New Research Explores Impact of Resources on Education Policymaking in the Middle East
Al Qasimi Foundation
March 24, 2015
As the Gulf Comparative Education Society gears up for its annual symposium, scheduled to take place in Dubai from April 15-17, 2015, one researcher is taking a close look into educational policymaking in the MENA region through a comparative lens.
Ms. Samar Farah, a third year doctoral candidate studying international education development at Teachers College, Columbia University, is also a visiting scholar with the Al Qasimi Foundation. Through case studies of Jordan and the UAE, her research focuses on educational policymaking and funding in the Middle East.
At one level, this research compares how education policymaking differs among nations with disparate amounts of financial resources. At another level, previous studies in economics and politics have likened countries with oil wealth to those depending on foreign aid (like Jordan) because both types of countries rely on unpredictable sources of income, whereas other countries gain income from their citizen tax-bases.
Few studies have investigated what a state’s reliance on foreign aid or natural resources means for education. In fact, it was Ms. Farah’s conviction that the Middle East deserves more attention from the academic community that motivated her to explore educational reform in the region.
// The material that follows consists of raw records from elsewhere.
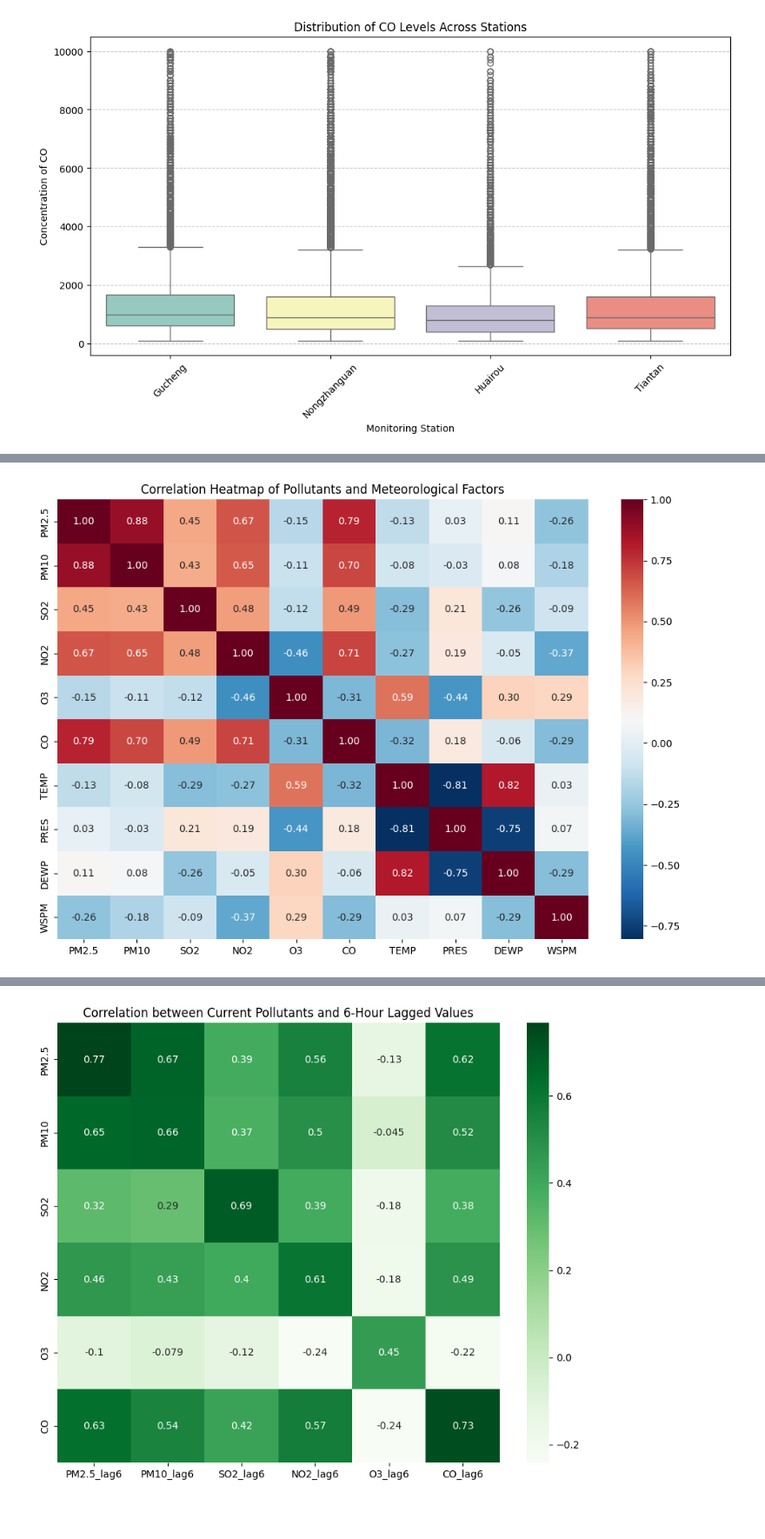
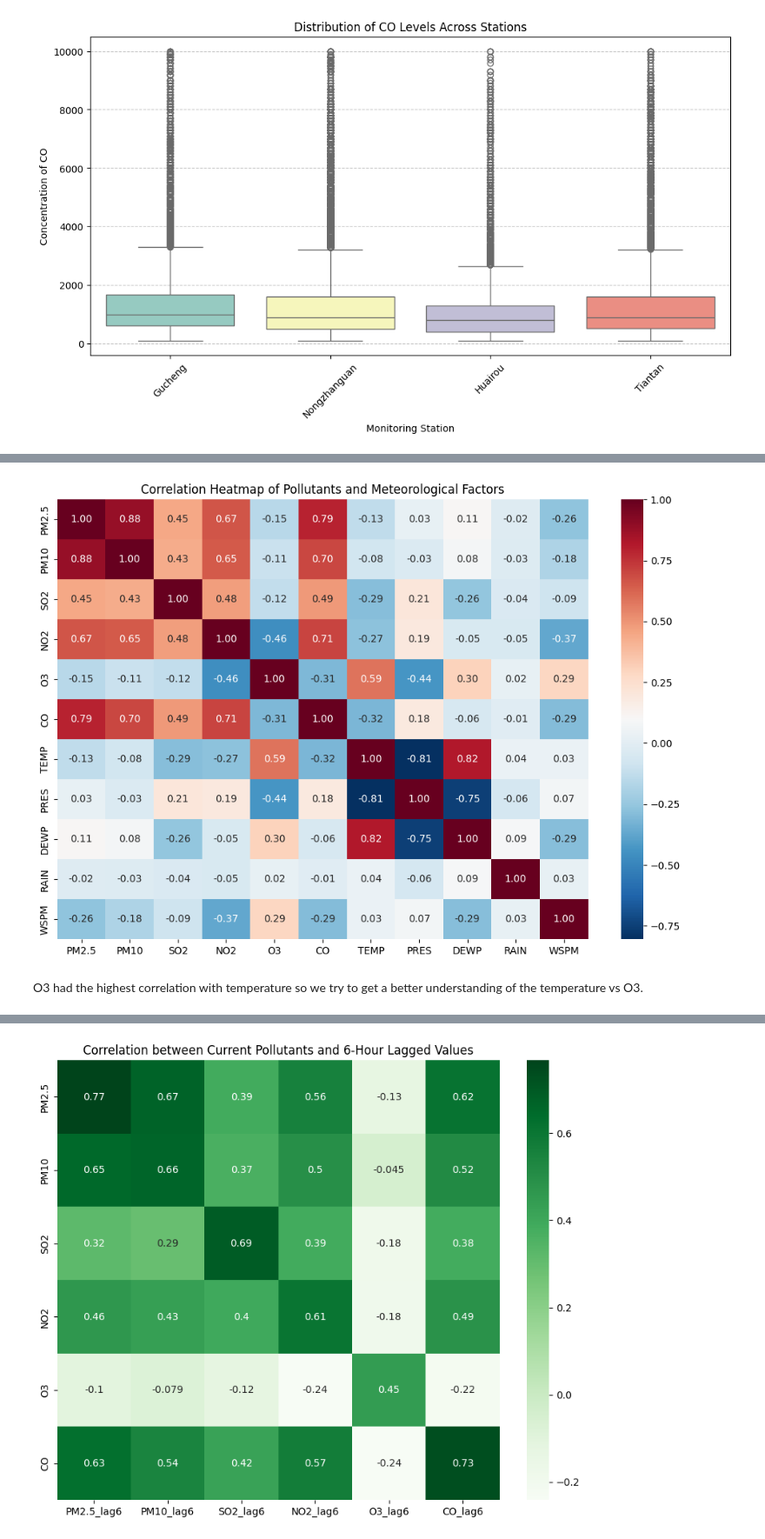
Before and after one commit to SarahPauwels-ucll/prog_for_data_analysis, a Jupyter notebook: load_data.ipynb, the cells around one changed output, grey strips where cells are left out. Shown at 87% size. Saved outputs shown, nothing was run; the diff lists cells and outputs as text; code cells hidden in the pictures; blank space fills up the shorter version.

Commit message:
2.3 added explanations heatmap

```diff
--- a/load_data.ipynb
+++ b/load_data.ipynb
@@ -598,13 +603,15 @@ Passing `palette` without assigning `hue` is deprecated and will be removed in v
 # %%
 # Calculate correlation matrix
-corr_matrix = df[['PM2.5', 'PM10', 'SO2', 'NO2', 'O3', 'CO', 'TEMP', 'PRES', 'DEWP', 'WSPM']].corr()
+corr_matrix = df[['PM2.5', 'PM10', 'SO2', 'NO2', 'O3', 'CO', 'TEMP', 'PRES', 'DEWP', 'RAIN', 'WSPM']].corr()
 
 plt.figure(figsize=(12, 8))
 sns.heatmap(corr_matrix, annot=True, cmap='RdBu_r', fmt=".2f")
 plt.title("Correlation Heatmap of Pollutants and Meteorological Factors")
 plt.show()
 # %% [output]
-[figure, old version]
+[figure, new version]
+# %% [markdown]
+O3 had the highest correlation with temperature so we try to get a better understanding of the temperature vs O3.
 # %%
 # Relationship between Temperature and O3
 plt.figure(figsize=(10, 6))
```
Also changed, not shown: parts of 4 cells of this notebook.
“I believe that there is a significant gap in the research on the Middle East regarding how policymaking processes actually work, particularly in terms of private and public partnerships,” says Ms. Farah.
“Many theories have been developed to explain this process in the West, but there is no data on the evolution of reforms that would shed light on why some educational initiatives in the MENA region succeed while others never make it off the ground.”
Throughout the Middle East, policy research is challenging and requires perseverance, says Ms. Susan Kippels, a Research Associate at the Al Qasimi Foundation who has spent nearly a decade living, working, and studying throughout the region.
“Policymakers in this region have a lot of ambition and a lot of development work on their plates, which leaves them little time to collaborate with researchers on the front end of research projects,” explains Ms. Kippels.
“Typically, policymakers meet with researchers only once their findings are published. Therefore, collecting raw information from policymakers about the policy implementation process itself can be quite a challenge.”
Despite this, Ms. Farah sees the value in better understanding education reform implementation in the region. Her research thus far confirms that, although both the UAE and Jordan continue to invest in educational reforms, their policymaking landscapes are quite distinct. The UAE has no federal income tax, and reforms are primarily sponsored by the national government.
Jordan, on the other hand, lacks the financial resources to introduce reforms without support from international governments and aid agencies. In fact, Jordan is the fifth-largest recipient of aid from the United States, and its greatest asset lies in its human capital.
In a 2013 interview, Ms. Rana Madani, Deputy C.E.O. of a Jordanian non-profit organization working in education, explained, “Jordanians are responsible for building a knowledge economy, where due to the scarcity of other resources [in the country], education is a key and strategic objective that determines the direction of the country.”
While Ms. Farah is still in the process of gathering data, an initial comparison of the policymaking contexts in the UAE and Jordan is illuminating and highlights the need for more research into the reform process.
Although both countries fair similarly on some social and educational indicators, Figure 1 illustrates the striking difference between the economic resources of the two countries and the resulting investments that each makes in education. The UAE's government invests almost three times as much as Jordan does on education, and almost one quarter of the government’s expenditure is allocated for education as opposed to other public sectors.